## WORK TO COMPLETE
Lines below that include the word "package" should each be copied.

[Version difference data]
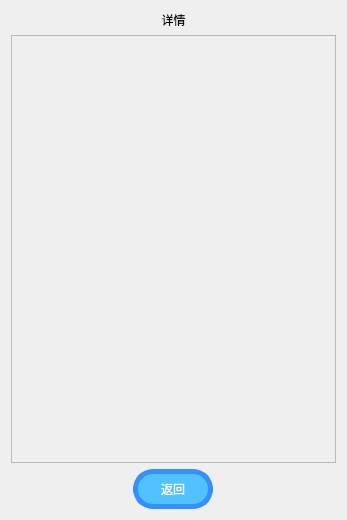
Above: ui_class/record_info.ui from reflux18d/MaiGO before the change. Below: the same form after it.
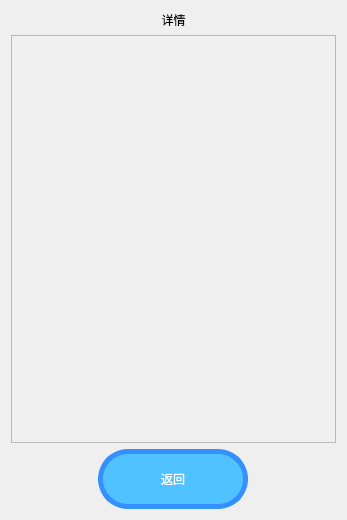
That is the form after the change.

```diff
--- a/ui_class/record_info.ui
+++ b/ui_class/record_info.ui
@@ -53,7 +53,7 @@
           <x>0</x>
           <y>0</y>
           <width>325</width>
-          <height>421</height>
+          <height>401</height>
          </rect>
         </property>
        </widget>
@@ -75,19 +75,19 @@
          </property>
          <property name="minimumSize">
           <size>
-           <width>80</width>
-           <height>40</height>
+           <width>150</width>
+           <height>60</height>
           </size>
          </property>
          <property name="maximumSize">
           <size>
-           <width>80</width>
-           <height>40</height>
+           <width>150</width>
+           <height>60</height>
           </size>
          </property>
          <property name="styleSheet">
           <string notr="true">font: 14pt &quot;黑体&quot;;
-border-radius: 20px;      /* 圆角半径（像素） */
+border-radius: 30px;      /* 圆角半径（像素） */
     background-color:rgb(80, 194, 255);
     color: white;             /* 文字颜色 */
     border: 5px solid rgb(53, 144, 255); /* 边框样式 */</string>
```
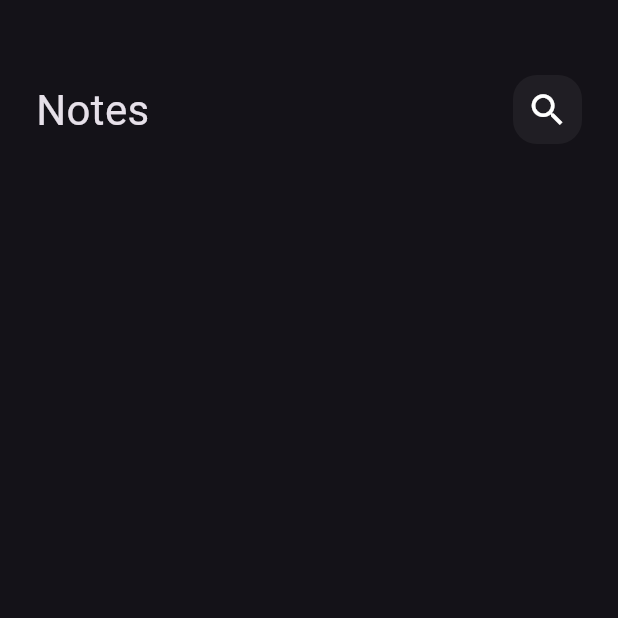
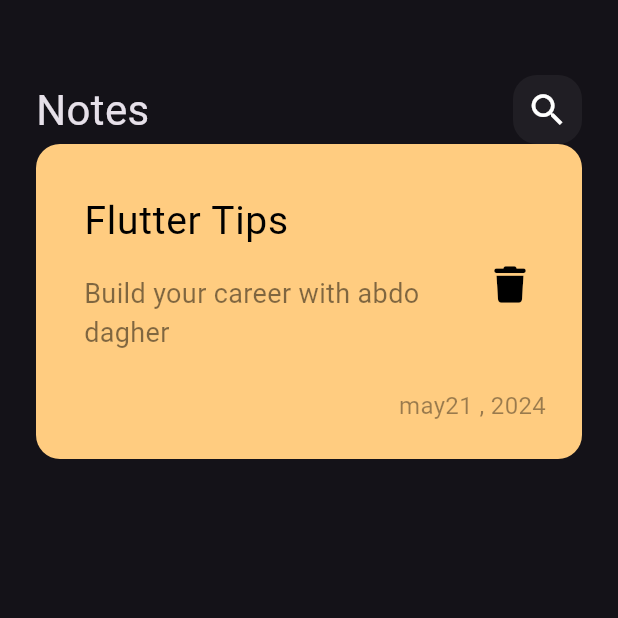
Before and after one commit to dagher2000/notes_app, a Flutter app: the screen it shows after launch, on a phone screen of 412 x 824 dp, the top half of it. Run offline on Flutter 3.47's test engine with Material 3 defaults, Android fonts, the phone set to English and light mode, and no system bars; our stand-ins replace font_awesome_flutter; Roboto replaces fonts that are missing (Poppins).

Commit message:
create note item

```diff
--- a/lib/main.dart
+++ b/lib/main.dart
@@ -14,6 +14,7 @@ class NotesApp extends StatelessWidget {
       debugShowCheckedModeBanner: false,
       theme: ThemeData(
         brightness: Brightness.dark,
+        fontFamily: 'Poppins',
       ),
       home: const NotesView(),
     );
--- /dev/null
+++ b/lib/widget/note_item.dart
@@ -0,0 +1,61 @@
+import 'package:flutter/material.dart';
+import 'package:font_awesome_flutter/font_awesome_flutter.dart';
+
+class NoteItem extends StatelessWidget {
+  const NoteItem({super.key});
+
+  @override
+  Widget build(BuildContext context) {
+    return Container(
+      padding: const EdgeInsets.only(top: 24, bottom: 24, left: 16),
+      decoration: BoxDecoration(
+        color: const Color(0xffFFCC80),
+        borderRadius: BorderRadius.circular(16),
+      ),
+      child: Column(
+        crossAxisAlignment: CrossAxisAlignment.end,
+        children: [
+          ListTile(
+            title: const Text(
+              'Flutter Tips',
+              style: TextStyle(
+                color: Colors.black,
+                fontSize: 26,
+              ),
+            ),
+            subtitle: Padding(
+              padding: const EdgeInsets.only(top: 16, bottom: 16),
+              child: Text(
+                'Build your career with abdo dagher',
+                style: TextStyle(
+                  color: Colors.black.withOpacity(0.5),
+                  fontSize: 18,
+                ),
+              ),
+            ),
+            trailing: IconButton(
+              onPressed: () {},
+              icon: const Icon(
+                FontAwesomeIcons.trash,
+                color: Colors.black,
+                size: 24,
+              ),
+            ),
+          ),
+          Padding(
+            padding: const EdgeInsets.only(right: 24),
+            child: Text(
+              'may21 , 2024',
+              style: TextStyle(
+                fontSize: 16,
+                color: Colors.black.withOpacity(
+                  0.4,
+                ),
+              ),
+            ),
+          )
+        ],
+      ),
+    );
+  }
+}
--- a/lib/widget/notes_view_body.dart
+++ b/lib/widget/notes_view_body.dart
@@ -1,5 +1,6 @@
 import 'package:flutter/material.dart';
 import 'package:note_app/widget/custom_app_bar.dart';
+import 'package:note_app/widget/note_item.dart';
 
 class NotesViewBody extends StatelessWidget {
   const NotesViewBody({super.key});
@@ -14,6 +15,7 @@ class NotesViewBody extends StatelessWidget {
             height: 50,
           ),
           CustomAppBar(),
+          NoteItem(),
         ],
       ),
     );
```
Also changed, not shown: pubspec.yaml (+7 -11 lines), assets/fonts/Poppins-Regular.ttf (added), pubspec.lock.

## SOLUTION FOR THIS TASK
+import 'package:flutter/material.dart';
+import 'package:font_awesome_flutter/font_awesome_flutter.dart';
 import 'package:flutter/material.dart';
 import 'package:note_app/widget/custom_app_bar.dart';
+import 'package:note_app/widget/note_item.dart';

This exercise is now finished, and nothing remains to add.